Its kind of cool.  Once its finished, I will try to write a review of the Gigapan Epic Pro.  So far it seems to work pretty cool.



There are all sorts of wonderful sounds in this world… But none I think more exciting that the shrill horn and clackity diesel engine of the UPS truck at the loading dock.

Today, our driver “Pouch” dropped of some new goodies.  I love shooting with long glass, and the Nikkor 600mm f4 is right up there with the coolest of Nikon lenses.  A bit nuttier than the 300mm f2.8, this lens is over the top, and with the Silent Wave motor and VRII (vibration resistance) is totally over the top.
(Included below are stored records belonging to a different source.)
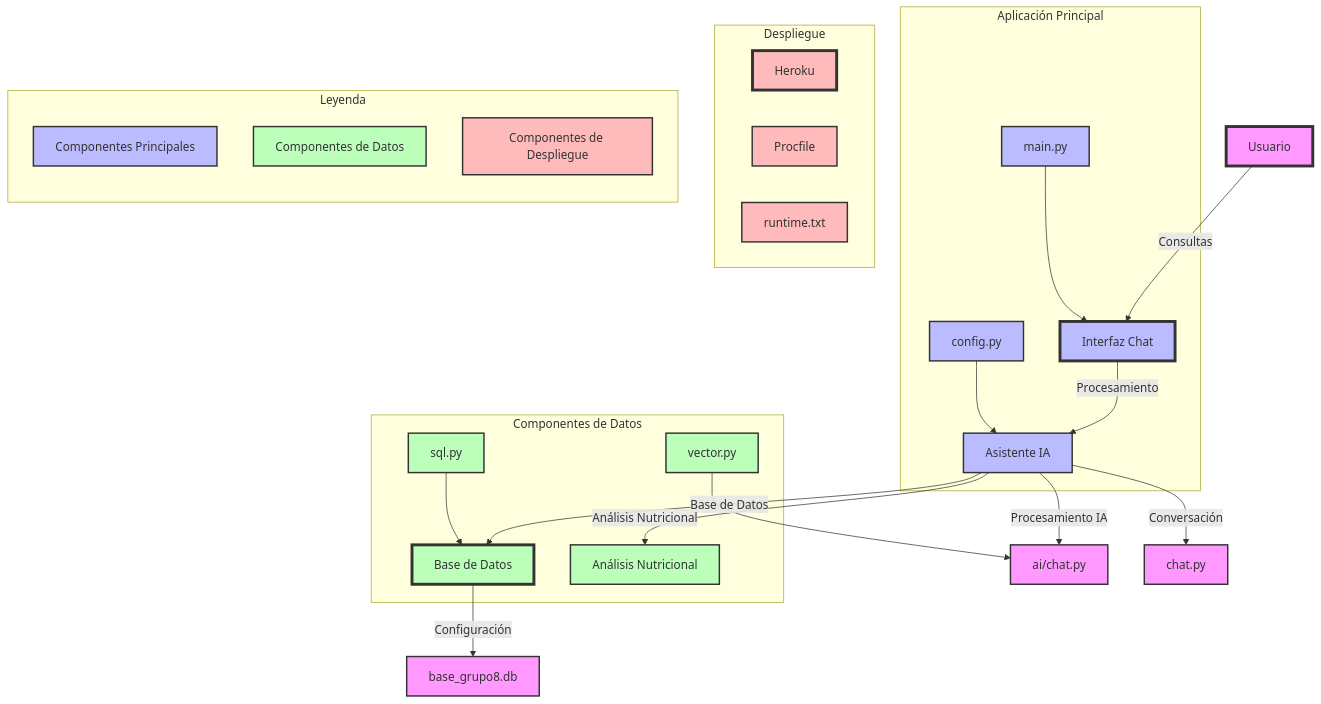
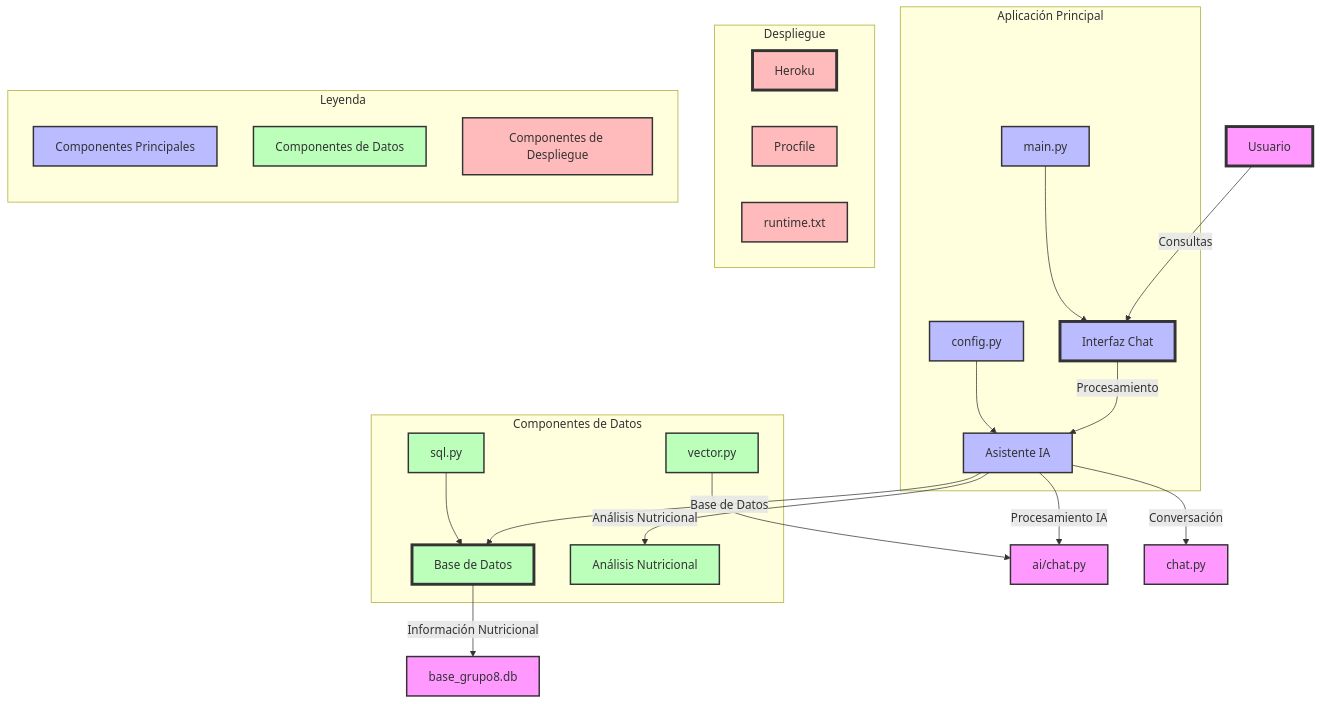
Before and after one commit to leorojascas/Grupo8: the diagram in architecture.md, drawn with Mermaid.

````diff
--- a/architecture.md
+++ b/architecture.md
@@ -1,71 +1,71 @@
 ```mermaid
 graph TD
     %% Nodes
     User[Usuario] -->|Consultas| ChatInterface[Interfaz Chat]
     ChatInterface -->|Procesamiento| AIAssistant[Asistente IA]
     AIAssistant -->|Base de Datos| Database[Base de Datos]
     AIAssistant -->|Análisis Nutricional| NutrientAnalysis[Análisis Nutricional]
 
     %% Subgraphs
     subgraph Aplicación Principal
         ChatInterface
         AIAssistant
         EntryPoint[main.py]
         AppConfig[config.py]
     end
 
     subgraph Componentes de Datos
         Database
         NutrientAnalysis
         SQLModule[sql.py]
         VectorProcessor[vector.py]
     end
 
     %% Database Details
-    Database -->|Configuración| Config[base_grupo8.db]
+    Database -->|Información Nutricional| Config[base_grupo8.db]
     SQLModule --> Database
     VectorProcessor --> AILogic
 
     %% AI Components
     AIAssistant -->|Conversación| ChatLogic[chat.py]
     AIAssistant -->|Procesamiento IA| AILogic[ai/chat.py]
 
     %% Entry point y configuración
     EntryPoint --> ChatInterface
     AppConfig --> AIAssistant
 
     %% Deployment
     subgraph Despliegue
         Heroku[Heroku]
         Procfile[Procfile]
         Runtime[runtime.txt]
     end
 
     %% Styling
     classDef default fill:#f9f,stroke:#333,stroke-width:2px
     classDef primary fill:#bbf,stroke:#333,stroke-width:2px
     classDef data fill:#bfb,stroke:#333,stroke-width:2px
     classDef deployment fill:#fbb,stroke:#333,stroke-width:2px
 
     class User,ChatInterface,AIAssistant,EntryPoint,AppConfig primary
     class Database,NutrientAnalysis,SQLModule,VectorProcessor data
     class Heroku,Procfile,Runtime deployment
 
     %% Legend
     subgraph Leyenda
         direction TB
         Primary[Componentes Principales]
         Data[Componentes de Datos]
         Deployment[Componentes de Despliegue]
     end
 
     class Primary primary
     class Data data
     class Deployment deployment
 
     %% Connections
     style User fill:#f9f,stroke:#333,stroke-width:4px
     style ChatInterface fill:#bbf,stroke:#333,stroke-width:4px
     style Database fill:#bfb,stroke:#333,stroke-width:4px
     style Heroku fill:#fbb,stroke:#333,stroke-width:4px
 ```
````
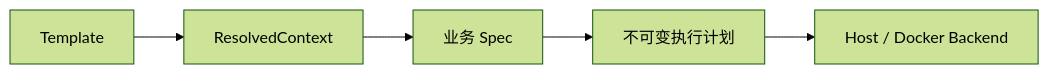
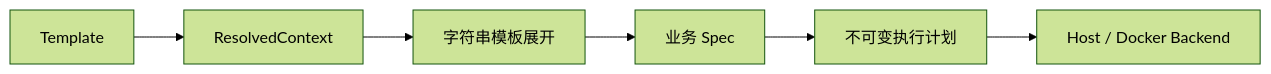
One commit to zz990099/Rigyard changed the second of 2 diagrams in docs/architecture.md. Above: the diagram before and after it, drawn with Mermaid (forest theme). The commit also changed other lines of this file and 10 other files, not shown here.

````diff
--- a/docs/architecture.md
+++ b/docs/architecture.md
@@ -37,7 +37,8 @@
 ```mermaid
 flowchart LR
     A[Template] --> B[ResolvedContext]
-    B --> C[业务 Spec]
-    C --> D[不可变执行计划]
-    D --> E[Host / Docker Backend]
+    B --> C[字符串模板展开]
+    C --> D[业务 Spec]
+    D --> E[不可变执行计划]
+    E --> F[Host / Docker Backend]
 ```
````
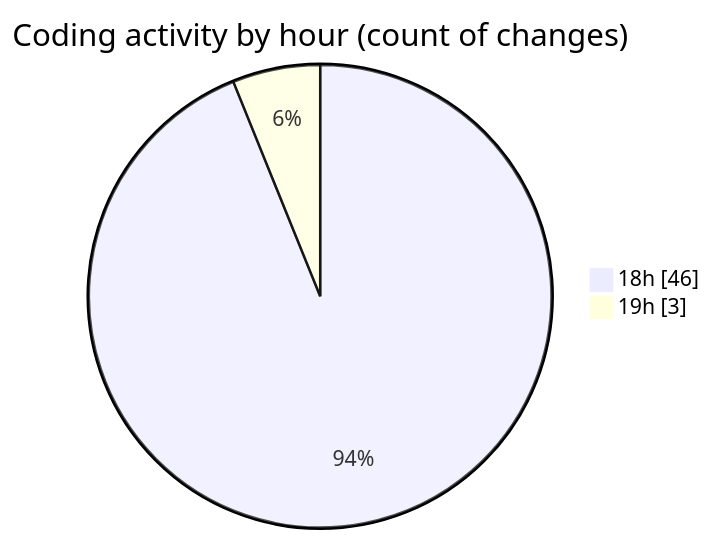
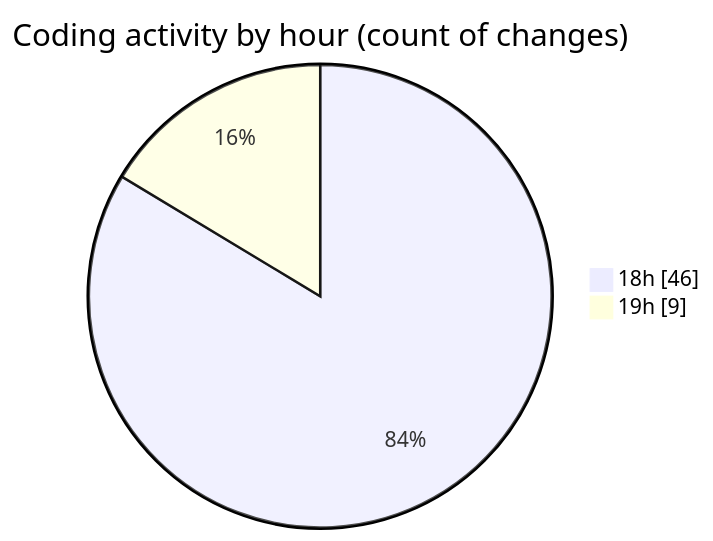
Before and after one commit to Ritupan-Deka/code-tracking: the second of 2 diagrams in 2025-07-05/hidden_search_widget/README.md, drawn with Mermaid. The commit also changed other lines of this file and 1 other file, not shown here.

````diff
--- a/2025-07-05/hidden_search_widget/README.md
+++ b/2025-07-05/hidden_search_widget/README.md
@@ -34,6 +34,6 @@
 ```mermaid
 pie showData
 title Coding activity by hour (count of changes)
 "18h" : 46
-"19h" : 3
+"19h" : 9
 ```
````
All I can say is… “preposterous.”




Just got sent this link from one of our viewers… Say it ain’t so!  Bummer news for Sony.

This really just pisses me off.  Almost three years ago, I few out to CA for a visit at RED.   We were all set and ready to buy a body, but wanted to just ask some questions in person and get the real skinny on things like their post production workflow.  The story’s now old hat and water under the bridge, but the long and the short of it was that I felt they weren’t very pleasant to us and pretty much wasted our time out there treating us like small potatoes.

After that wasted airline ticket, I vowed not to shoot RED and was tickled pink when Sony came out with the F3.  We bought one right away, and have felt the same way when Sony announced the F5.

In my opinion, RED made the choice to forgo consumers like us.  Sony saw the need, and worked hard to fill the space.  Shame on RED for crying to the courts.  For us, the Sony platform has been so easy.  We consider them a partner in our film work and are oh so glad we never bought a RED.


I shot some quick photos yesterday.  It wasn’t really a big job, just some quick shots that a client needed.  Resolution wasn’t an issue, so I grabbed whatever camera was close as I ran out of the studio which was the D800.  ISO, white balance, and then I set the cam on high-rez jpg and I blasted away.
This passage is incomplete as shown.